The marriage record for my ggrandfather Albert Loock listed his mother Henriette Ziesemer as Fitzeyemer Henvebe, causing me to spend many useless hours searching for the non-existent Henvebe family.  I never guessed that Henvebe was supposed to be Henriette.
by Pat Miller G2G6 Mach 5 (54.6k points)
+4 votes

I was looking for something else, but rapidly found this record where all the children of Sven August Carlsson and Ida Julia Sjögren have been assigned the surname Barn - which is just the word for child in Swedish.

What I was looking for was the surname Barnsmorka, which I found in WikiTree back in 2016 and corrected.
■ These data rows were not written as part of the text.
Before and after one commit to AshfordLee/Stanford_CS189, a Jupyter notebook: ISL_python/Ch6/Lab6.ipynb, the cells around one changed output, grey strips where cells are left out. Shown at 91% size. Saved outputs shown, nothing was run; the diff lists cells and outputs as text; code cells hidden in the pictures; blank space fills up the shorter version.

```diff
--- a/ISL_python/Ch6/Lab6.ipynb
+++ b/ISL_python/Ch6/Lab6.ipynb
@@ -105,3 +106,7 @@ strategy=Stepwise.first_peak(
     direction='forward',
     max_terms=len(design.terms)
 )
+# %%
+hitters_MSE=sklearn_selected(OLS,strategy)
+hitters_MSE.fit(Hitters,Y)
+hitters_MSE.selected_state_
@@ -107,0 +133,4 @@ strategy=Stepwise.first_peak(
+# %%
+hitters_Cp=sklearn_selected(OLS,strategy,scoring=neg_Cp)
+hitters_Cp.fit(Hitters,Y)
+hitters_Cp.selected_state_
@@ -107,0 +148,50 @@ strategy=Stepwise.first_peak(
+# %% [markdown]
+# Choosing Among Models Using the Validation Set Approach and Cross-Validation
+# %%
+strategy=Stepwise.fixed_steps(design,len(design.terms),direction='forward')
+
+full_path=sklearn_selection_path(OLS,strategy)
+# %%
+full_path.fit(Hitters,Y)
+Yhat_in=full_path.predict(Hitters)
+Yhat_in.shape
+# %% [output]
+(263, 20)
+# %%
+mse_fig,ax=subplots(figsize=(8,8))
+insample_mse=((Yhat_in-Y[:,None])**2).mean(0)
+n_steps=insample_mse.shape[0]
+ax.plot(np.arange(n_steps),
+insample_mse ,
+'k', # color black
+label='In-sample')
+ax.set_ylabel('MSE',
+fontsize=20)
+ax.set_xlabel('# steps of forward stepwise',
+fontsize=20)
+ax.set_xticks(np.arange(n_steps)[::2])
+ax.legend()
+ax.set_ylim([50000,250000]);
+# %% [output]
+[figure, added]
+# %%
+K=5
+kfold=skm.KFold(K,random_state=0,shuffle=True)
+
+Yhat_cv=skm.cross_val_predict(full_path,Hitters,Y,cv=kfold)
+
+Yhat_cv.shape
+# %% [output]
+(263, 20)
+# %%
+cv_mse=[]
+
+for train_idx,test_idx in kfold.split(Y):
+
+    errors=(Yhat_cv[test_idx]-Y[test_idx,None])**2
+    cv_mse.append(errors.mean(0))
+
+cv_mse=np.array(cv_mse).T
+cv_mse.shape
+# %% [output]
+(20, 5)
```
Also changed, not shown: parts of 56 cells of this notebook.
Barnsmorka is a mis-spelling of barnmorska which is the swedish for midwife.

by Eva Ekeblad G2G6 Pilot (442k points)
+4 votes
"amable te de anything"

Not "Am Able To Do Anything"!

It was actually UNABLE to do anything. :(
by Jasmine Holmes G2G3 (3.8k points)

Similar to the above has to be "Lonruay Orot London", and its companion "Lady May Or Of London".  (Although the latter may be easier to decipher.)  cheeky

+3 votes

I just located my parents marriage certificate on-line.

May father and his parents names were correct. (written in my father's unique style with a 4 hump M.)

My mother's name was correct, but the writing was faint so her mother's name (Rebecca Henderson Craig) was transcribed as Lucie Haroderson Craig. Her father's first name (James) was transcribed as Jeams.

by Bonnie Muir G2G Rookie (290 points)
+3 votes

I have a whole list...Here's one (from a city directory, I think):

Adams, Wm., box 80, Rural route no. 3, Centralia, Washington, 1946 - transcribed as Occupation:  Box

by Julie Kelts G2G6 Pilot (476k points)
+4 votes
My great grandfather's first name was Schuyler but it's been transcribed as Seagler, Schzler, Schurfler and even Johnna.
by Emm Churchman G2G6 (7.5k points)

Related questions

+6 votes
2 answers
162 views asked Sep 8, 2016 in The Tree House by Kathleen Hoglin G2G1 (1.0k points)
+5 votes
5 answers
154 views asked Mar 5, 2018 in The Tree House by J Palotay G2G6 Mach 6 (62.9k points)
+4 votes
1 answer
74 views asked May 1, 2020 in Policy and Style by Steve Bartlett G2G6 Mach 4 (43.0k points)
+8 votes
2 answers
+4 votes
3 answers
+1 vote
3 answers
+6 votes
2 answers

WikiTree  ~  About  ~  Help Help  ~  Search Person Search  ~  Surname:

disclaimer - terms - copyright